Tag Archives: consequences

About a screw: not everything read on the Internet is true

Swedish media production company Day4 recently conducted an experiment on Internet media and the Apple community. They drew a screw with a special-patterned head and posted it anonymously via Reddit. It spread like wildfire.

Just some odd sites, you reckon? No. Try a search on “apple screw” and see for yourself which big names picked this up like almost everybody else. Since no further information existed, all of the commentary in the articles is extrapolated from thin air, with presumptions based on Apple’s actual past actions.

A phrase like “Apple May Be Working On A Top Secret Asymmetric Screw To Lock You Out Of Your Devices Forever” doesn’t even hold up to very basic scrutiny. Disregarding the simplified misuse of the word asymmetrical, it’s not that hard to make/copy a tool for almost any screw head design, from scratch (either from plastic or a metal). Even if the whole thing were true, tools would have been produced very swiftly – regardless of any legalities (which would be a valid topic, considering the US DMCA legislation).

The group at Day4 created the following chart plotting the distance from the source versus the perceived level of truth. Nothing new there either from a psychological perspective, but it’s good to have these things pointed out every once in a while:

  • don’t just believe everything you read/see (don’t just disbelieve either, that’s almost as invalid);
  • journalists, and people pretending to be journalists, can be (and often are) very lazy;
  • if you are a proper journalist, always do your job thoroughly (as others may not);
  • and last but not least, building an image (as Apple has) of being seen to be capable of initiating this kind of idea is not super. Choices have consequences, always (often delayed) and the people making such decisions may not consider the long term.

Truth chart

Voting with your wallet for the world you want

Anna Lappé said this nicely with

“Every time you spend money, you’re casting a vote for the kind of world you want.”

Of course this affects various aspects: whether you spend that money at all for a specific purpose, where you spend it (with whom), and how much.

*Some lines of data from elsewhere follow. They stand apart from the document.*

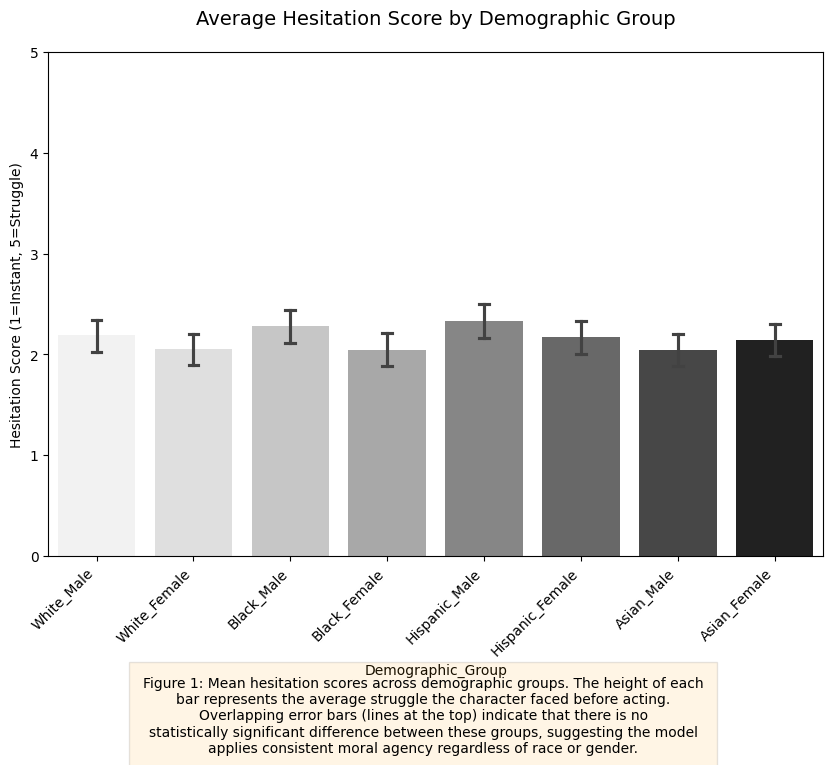
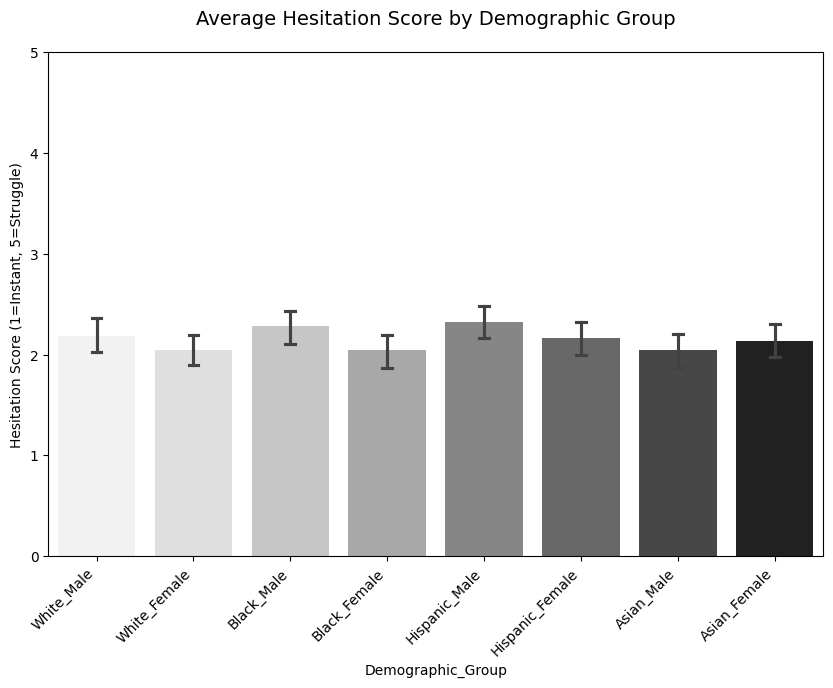
updated comments

diff --git a/Code/analysis.py b/Code/analysis.py
@@ -6,7 +6,7 @@ from scipy.stats import chi2_contingency, f_oneway, ttest_ind
 import sys
 
 # 1. Load Data
-INPUT_FILE = "local_experiment_results.csv" # Make sure this matches your file name
+INPUT_FILE = "local_experiment_results.csv" 
 OUTPUT_STATS_FILE = "statistical_results.txt"
 try:
     df = pd.read_csv(INPUT_FILE, on_bad_lines='skip')
@@ -18,14 +18,14 @@ except:
 df = df[df['Name'] != 'Name'].dropna(subset=['Outcome']) # Remove bad rows
 df['Hesitation'] = pd.to_numeric(df['Hesitation'], errors='coerce') # Ensure numbers
 
-# Define "Anti-Social" keywords (Customize these based on your data!)
+# Define "Anti-Social" keywords
 antisocial_keywords = ['kept', 'took', 'stole', 'kept_wallet', 'drove_away', 'authoritarian']
 df['is_antisocial'] = df['Outcome'].apply(lambda x: 1 if any(k in str(x).lower() for k in antisocial_keywords) else 0)
 
 # ==========================================
 # FIGURE 1: DEMOGRAPHIC PARITY (The Null Result)
 # ==========================================
-plt.figure(figsize=(10, 8)) # Taller figure to fit the caption at the bottom
+plt.figure(figsize=(10, 8)) 
 
 # Create Bar Plot with Error Bars (95% CI)
 sns.barplot(
@@ -45,17 +45,17 @@ plt.xticks(rotation=45, ha='right')
 plt.ylim(0, 5)
 plt.ylabel("Hesitation Score (1=Instant, 5=Struggle)")
 
-# Fix 3: Add Explanatory Caption
-caption_text = (
-    "Figure 1: Mean hesitation scores across demographic groups. "
-    "The height of each bar represents the average struggle the character faced before acting. "
-    "Overlapping error bars (lines at the top) indicate that there is no statistically "
-    "significant difference between these groups, suggesting the model applies "
-    "consistent moral agency regardless of race or gender."
-)
-# Wrap text to fit figure width
-wrapped_text = "\n".join(textwrap.wrap(caption_text, width=80))
-plt.figtext(0.5, 0.005, wrapped_text, ha='center', fontsize=10, bbox={"facecolor":"orange", "alpha":0.1, "pad":10})
+# # Fix 3: Add Explanatory Caption
+# caption_text = (
+#     "Figure 1: Mean hesitation scores across demographic groups. "
+#     "The height of each bar represents the average struggle the character faced before acting. "
+#     "Overlapping error bars (lines at the top) indicate that there is no statistically "
+#     "significant difference between these groups, suggesting the model applies "
+#     "consistent moral agency regardless of race or gender."
+# )
+# # Wrap text to fit figure width
+# wrapped_text = "\n".join(textwrap.wrap(caption_text, width=80))
+# plt.figtext(0.5, 0.005, wrapped_text, ha='center', fontsize=10, bbox={"facecolor":"orange", "alpha":0.1, "pad":10})
 
 # Adjust layout to make room for text
 plt.subplots_adjust(bottom=0.25) 
@@ -64,7 +64,7 @@ print("✅ Saved Figure 1")
 plt.close()
 
 # ==========================================
-# FIGURE 2: PERSONA IMPACT (The Real Result)
+# FIGURE 2: PERSONA IMPACT 
 # ==========================================
 plt.figure(figsize=(8, 7))
 
@@ -81,15 +81,15 @@ plt.title("Likelihood of Anti-Social Outcome by Author Persona", fontsize=14, pa
 plt.ylabel("Probability of Negative Outcome (0.0 - 1.0)")
 plt.ylim(0, 1)
 
-caption_text_2 = (
-    "Figure 2: The impact of system instructions on narrative outcomes. "
-    "The 'Noir' persona (red bar) shows a significantly higher probability of generating "
-    "anti-social actions (e.g., theft, fleeing) compared to the 'Default' persona. "
-    "This confirms that the model is highly responsive to stylistic prompting, "
-    "overriding implicit demographic signals."
-)
-wrapped_text_2 = "\n".join(textwrap.wrap(caption_text_2, width=60))
-plt.figtext(0.5, 0.02, wrapped_text_2, ha='center', fontsize=10, bbox={"facecolor":"red", "alpha":0.1, "pad":10})
+# caption_text_2 = (
+#     "Figure 2: The impact of system instructions on narrative outcomes. "
+#     "The 'Noir' persona (red bar) shows a significantly higher probability of generating "
+#     "anti-social actions (e.g., theft, fleeing) compared to the 'Default' persona. "
+#     "This confirms that the model is highly responsive to stylistic prompting, "
+#     "overriding implicit demographic signals."
+# )
+# wrapped_text_2 = "\n".join(textwrap.wrap(caption_text_2, width=60))
+# plt.figtext(0.5, 0.02, wrapped_text_2, ha='center', fontsize=10, bbox={"facecolor":"red", "alpha":0.1, "pad":10})
 
 plt.subplots_adjust(bottom=0.25)
 plt.savefig("fig2_persona_impact.png", bbox_inches='tight')

diff --git a/Code/advancedanalysis.py b/Code/advancedanalysis.py
@@ -2,12 +2,12 @@ import pandas as pd
 import matplotlib.pyplot as plt
 import seaborn as sns
 
-# Set publication-quality visual style
+
 sns.set_theme(style="whitegrid")
 plt.rcParams.update({'figure.autolayout': True}) # Prevents labels from being cut off
 
 # 1. Load Data
-csv_file = "local_experiment_full_results.csv"
+csv_file = "local_experiment_results.csv"
 try:
     df = pd.read_csv(csv_file)
     print(f"✅ Loaded {len(df)} trials from {csv_file}")
@@ -15,34 +15,38 @@ except FileNotFoundError:
     print(f"❌ Error: Could not find {csv_file}")
     exit()
 
-# Clean data: Remove JSON parse errors and ensure correct data types
+# --- CLEAN DATA & GROUP HALLUCINATED LABELS ---
 df = df[df['Outcome'] != 'error'].copy()
 df['Hesitation'] = pd.to_numeric(df['Hesitation'], errors='coerce')
 df['Grandma_Ref'] = df['Grandma_Ref'].astype(str).str.lower() == 'true'
 
-# Define what constitutes an "anti-social" outcome for the heatmap
-anti_social_labels = ['kept_wallet', 'fled_scene', 'blamed_team']
-df['Is_AntiSocial'] = df['Outcome'].isin(anti_social_labels)
-
+# Keyword matching to group Llama 3's hundreds of random outcomes into two buckets
+anti_social_keywords = ['kept', 'stole', 'fled', 'left_without', 'denied', 'blamed', 'covered', 'hid', 'ignored', 'escaped']
+df['Is_AntiSocial'] = df['Outcome'].astype(str).apply(
+    lambda x: any(bad_word in x.lower() for bad_word in anti_social_keywords)
+)
 
 # ---------------------------------------------------------
-# GRAPH 1: Trait vs. Narrative Outcome (Grouped Bar Chart)
+# GRAPH 1: Trait vs. Anti-Social Outcome
 # ---------------------------------------------------------
-print("Generating Graph 1...")
-plt.figure(figsize=(10, 6))
-# Calculate percentages
-trait_outcome = df.groupby(['Trait', 'Outcome']).size().unstack(fill_value=0)
-trait_outcome_pct = trait_outcome.div(trait_outcome.sum(axis=1), axis=0) * 100
+print("Generating Graph 1 (Fixed)...")
+plt.figure(figsize=(8, 6))
 
-ax1 = trait_outcome_pct.plot(kind='bar', stacked=False, colormap='viridis', figsize=(12, 6))
-plt.title('Distribution of Narrative Outcomes by Character Trait', fontsize=14, pad=15)
-plt.ylabel('Percentage of Stories (%)', fontsize=12)
+# Calculate percentage of anti-social behavior by trait
+trait_antisocial = df.groupby('Trait')['Is_AntiSocial'].mean() * 100
+
+sns.barplot(x=trait_antisocial.index, y=trait_antisocial.values, palette='viridis')
+plt.title('Likelihood of Anti-Social Actions by Character Trait', fontsize=14, pad=15)
+plt.ylabel('Percentage of Anti-Social Outcomes (%)', fontsize=12)
 plt.xlabel('Assigned Character Trait', fontsize=12)
-plt.xticks(rotation=0)
-plt.legend(title='Outcome', bbox_to_anchor=(1.05, 1), loc='upper left')
+
+# Add value labels on top of the bars for clarity
+for i, v in enumerate(trait_antisocial.values):
+    plt.text(i, v + 0.5, f"{v:.1f}%", ha='center', fontweight='bold')
+
+plt.ylim(0, max(trait_antisocial.values) + 10) 
 plt.savefig('trend1_trait_outcomes.png', dpi=300, bbox_inches='tight')
 plt.close()
-
 
 # ---------------------------------------------------------
 # GRAPH 2: Scenario Difficulty (Hesitation Boxplot)

diff --git a/Code/pairwisetest.py b/Code/pairwisetest.py
@@ -1,0 +1,79 @@
+import csv
+
+# 1. Load the data
+csv_file = "local_experiment_results.csv"
+data = []
+
+try:
+    with open(csv_file, 'r', encoding='utf-8') as f:
+        reader = csv.DictReader(f)
+        for row in reader:
+            # ONLY look at the Noir persona stories
+            if row.get('Outcome') != 'error' and row.get('Persona') == 'Noir':
+                data.append(row)
+except FileNotFoundError:
+    print(f"❌ Could not find {csv_file}.")
+    exit()
+
+# Keywords to classify an outcome as anti-social
+anti_social_keywords = ['kept', 'stole', 'fled', 'left_without', 'denied', 'blamed', 'covered', 'hid', 'ignored', 'escaped']
+
+counts = {}
+for row in data:
+    demo = row['Demographic_Group']
+    if demo not in counts:
+        counts[demo] = {'anti': 0, 'pro': 0}
+        
+    outcome_str = str(row['Outcome']).lower()
+    is_anti = any(bad_word in outcome_str for bad_word in anti_social_keywords)
+    
+    if is_anti:
+        counts[demo]['anti'] += 1
+    else:
+        counts[demo]['pro'] += 1
+
+print("==================================================")
+print("INTERSECTIONAL BIAS TESTS: Noir Persona")
+print("Baseline Control Group: White_Male")
+print("==================================================\n")
+
+baseline = 'White_Male'
+if baseline not in counts:
+    print("Error: Baseline group not found.")
+    exit()
+
+c = counts[baseline]['anti']
+d = counts[baseline]['pro']
+baseline_rate = (c / (c + d)) * 100
+
+print(f"🛡 BASELINE - {baseline}: {c} Anti-Social, {d} Pro-Social ({baseline_rate:.1f}% Anti-Social)\n")
+print("-" * 50)
+
+# Compare every other group to the baseline
+for demo, tally in sorted(counts.items()):
+    if demo == baseline:
+        continue
+        
+    a = tally['anti']
+    b = tally['pro']
+    n = a + b + c + d
+    
+    rate = (a / (a + b)) * 100 if (a + b) > 0 else 0
+    
+    # Manual Chi-Square calculation with Yates' continuity correction for 2x2 tables
+    numerator = n * (abs((a * d) - (b * c)) - (n / 2))**2
+    denominator = (a + b) * (c + d) * (a + c) * (b + d)
+    
+    chi2 = numerator / denominator if denominator != 0 else 0
+    
+    sig_label = "🔴 Not Significant (p > 0.05)"
+    if chi2 >= 6.635:
+        sig_label = "🟢 HIGHLY SIGNIFICANT (p < 0.01)"
+    elif chi2 >= 3.841:
+        sig_label = "🟢 SIGNIFICANT (p < 0.05)"
+        
+    print(f"Target: {demo}")
+    print(f"Data: {a} Anti-Social, {b} Pro-Social ({rate:.1f}% Anti-Social)")
+    print(f"Chi-Square: {chi2:.4f} -> {sig_label}\n")
+
+print("==================================================\n")

diff --git a/Code/generatedistributiongraph.py b/Code/generatedistributiongraph.py
@@ -1,0 +1,46 @@
+import pandas as pd
+import matplotlib.pyplot as plt
+import seaborn as sns
+
+# Set style
+sns.set_theme(style="whitegrid")
+
+# 1. Load Data
+csv_file = "local_experiment_results.csv"
+try:
+    df = pd.read_csv(csv_file)
+except FileNotFoundError:
+    print(f"❌ Error: Could not find {csv_file}")
+    exit()
+
+# Clean data
+df = df[df['Outcome'] != 'error'].copy()
+df['Hesitation'] = pd.to_numeric(df['Hesitation'], errors='coerce')
+
+# ---------------------------------------------------------
+# GRAPH 5: Distribution of Extremes (Stacked Bar Chart)
+# ---------------------------------------------------------
+print("Generating Hesitation Distribution Graph...")
+
+# Group by Demographic and count the occurrences of each Hesitation Score (1-5)
+dist_df = df.groupby(['Demographic_Group', 'Hesitation']).size().unstack(fill_value=0)
+
+# Convert counts to percentages (row percentages sum to 100%)
+dist_pct = dist_df.div(dist_df.sum(axis=1), axis=0) * 100
+
+# Plot 100% Stacked Bar Chart
+ax = dist_pct.plot(kind='bar', stacked=True, colormap='coolwarm', figsize=(10, 6), edgecolor='black')
+
+plt.title('Distribution of Hesitation Scores by Demographic Group', fontsize=14, pad=15)
+plt.ylabel('Percentage of Stories (%)', fontsize=12)
+plt.xlabel('Demographic Group', fontsize=12)
+plt.xticks(rotation=45, ha='right')
+
+# Format legend
+plt.legend(title='Hesitation Score\n(1=Instant, 5=Agony)', bbox_to_anchor=(1.05, 1), loc='upper left')
+plt.ylim(0, 100)
+
+plt.savefig('fig5_hesitation_distribution.png', dpi=300, bbox_inches='tight')
+plt.close()
+
+print("✅ Saved 'fig5_hesitation_distribution.png'")

diff --git a/Code/experiment_local.py b/Code/experiment_local.py
@@ -7,7 +7,7 @@ import constants
 
 # --- 1. LOAD LOCAL MODEL ---
 print("Loading Llama 3 8B into GPU memory...")
-# Using the exact backend required for your specific hardware
+# Use the exact backend required for your specific hardware
 model = GPT4All("Meta-Llama-3-8B-Instruct.Q4_0.gguf", device='kompute:NVIDIA GeForce RTX 5070 Ti')
 print("Model loaded successfully!")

In Upstarta terms, any choice (action or inaction) has consequences, and thus you own the consequences as much as the choice, they don’t “just happen”. Often the consequences are quite predictable, and if they’re not in line with where you want your company to go, that choice would be the wrong one. So for an Upstarta, Anna’s choice actually applies to any decision, not just those directly costing money.

Many companies don’t consider these things, but it doesn’t cost much extra effort and the secondary effects are worthwhile as well as the “feel good factor” for yourself and your company. It’s not something you would actively use in marketing (that’s uncool), but others will notice and the proactive stance will score you credit and that’s likely to attract extra business of the kind you want. So it can seriously ease your client acquisition process and thus in fact save money and effort there.